ASSIGNED TASK:
Exactly as they appear, copy the lines of the listing from the one containing "Before and after one commit to aroonthorat/Squaratech, a" through the final line, both included, and nothing else.

RAW DATA:
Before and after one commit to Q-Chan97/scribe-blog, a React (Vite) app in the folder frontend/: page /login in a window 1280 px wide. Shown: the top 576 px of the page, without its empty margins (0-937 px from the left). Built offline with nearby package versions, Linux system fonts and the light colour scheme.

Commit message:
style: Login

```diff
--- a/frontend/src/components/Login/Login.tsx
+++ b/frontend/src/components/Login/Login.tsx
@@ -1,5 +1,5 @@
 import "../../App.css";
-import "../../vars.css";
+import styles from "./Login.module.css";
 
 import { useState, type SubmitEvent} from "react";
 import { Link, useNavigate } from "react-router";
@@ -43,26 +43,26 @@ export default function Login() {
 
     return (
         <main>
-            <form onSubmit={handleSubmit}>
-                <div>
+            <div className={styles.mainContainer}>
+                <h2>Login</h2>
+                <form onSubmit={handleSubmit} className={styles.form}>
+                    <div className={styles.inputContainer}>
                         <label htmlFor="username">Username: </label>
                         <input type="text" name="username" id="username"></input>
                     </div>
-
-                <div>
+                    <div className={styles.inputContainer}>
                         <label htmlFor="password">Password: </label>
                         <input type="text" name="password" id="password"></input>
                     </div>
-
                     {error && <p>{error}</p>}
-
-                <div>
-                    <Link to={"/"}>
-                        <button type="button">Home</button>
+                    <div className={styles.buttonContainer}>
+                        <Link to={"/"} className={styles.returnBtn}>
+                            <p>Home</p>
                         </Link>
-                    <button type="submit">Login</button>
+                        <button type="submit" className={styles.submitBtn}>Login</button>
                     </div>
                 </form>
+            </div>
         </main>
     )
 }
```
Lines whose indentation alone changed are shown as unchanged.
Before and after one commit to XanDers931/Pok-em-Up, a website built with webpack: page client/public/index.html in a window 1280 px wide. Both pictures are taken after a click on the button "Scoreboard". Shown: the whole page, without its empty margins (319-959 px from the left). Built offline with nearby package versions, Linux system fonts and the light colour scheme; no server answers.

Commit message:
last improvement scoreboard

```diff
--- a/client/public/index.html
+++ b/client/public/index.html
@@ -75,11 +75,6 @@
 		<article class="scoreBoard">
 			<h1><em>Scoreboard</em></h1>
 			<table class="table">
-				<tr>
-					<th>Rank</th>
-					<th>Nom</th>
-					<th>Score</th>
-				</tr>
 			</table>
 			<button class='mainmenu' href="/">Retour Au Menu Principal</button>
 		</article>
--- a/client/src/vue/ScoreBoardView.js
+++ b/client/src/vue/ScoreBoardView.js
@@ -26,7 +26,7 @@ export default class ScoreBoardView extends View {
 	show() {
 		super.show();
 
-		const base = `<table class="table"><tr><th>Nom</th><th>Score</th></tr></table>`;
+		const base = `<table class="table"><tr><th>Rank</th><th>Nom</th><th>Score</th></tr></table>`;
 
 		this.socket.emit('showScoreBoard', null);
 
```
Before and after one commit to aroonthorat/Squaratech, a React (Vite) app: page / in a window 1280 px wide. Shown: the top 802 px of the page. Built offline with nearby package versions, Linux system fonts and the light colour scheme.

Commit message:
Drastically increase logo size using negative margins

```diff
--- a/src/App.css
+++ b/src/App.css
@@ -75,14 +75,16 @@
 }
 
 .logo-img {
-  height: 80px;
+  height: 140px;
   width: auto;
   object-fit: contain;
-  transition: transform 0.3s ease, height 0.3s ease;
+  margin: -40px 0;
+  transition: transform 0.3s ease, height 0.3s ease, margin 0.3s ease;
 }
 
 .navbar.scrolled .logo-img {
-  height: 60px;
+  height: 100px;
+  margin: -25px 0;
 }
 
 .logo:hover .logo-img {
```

RESPONSE TO THE EXERCISE:
Before and after one commit to aroonthorat/Squaratech, a React (Vite) app: page / in a window 1280 px wide. Shown: the top 802 px of the page. Built offline with nearby package versions, Linux system fonts and the light colour scheme.

Commit message:
Drastically increase logo size using negative margins

```diff
--- a/src/App.css
+++ b/src/App.css
@@ -75,14 +75,16 @@
 }
 
 .logo-img {
-  height: 80px;
+  height: 140px;
   width: auto;
   object-fit: contain;
-  transition: transform 0.3s ease, height 0.3s ease;
+  margin: -40px 0;
+  transition: transform 0.3s ease, height 0.3s ease, margin 0.3s ease;
 }
 
 .navbar.scrolled .logo-img {
-  height: 60px;
+  height: 100px;
+  margin: -25px 0;
 }
 
 .logo:hover .logo-img {
```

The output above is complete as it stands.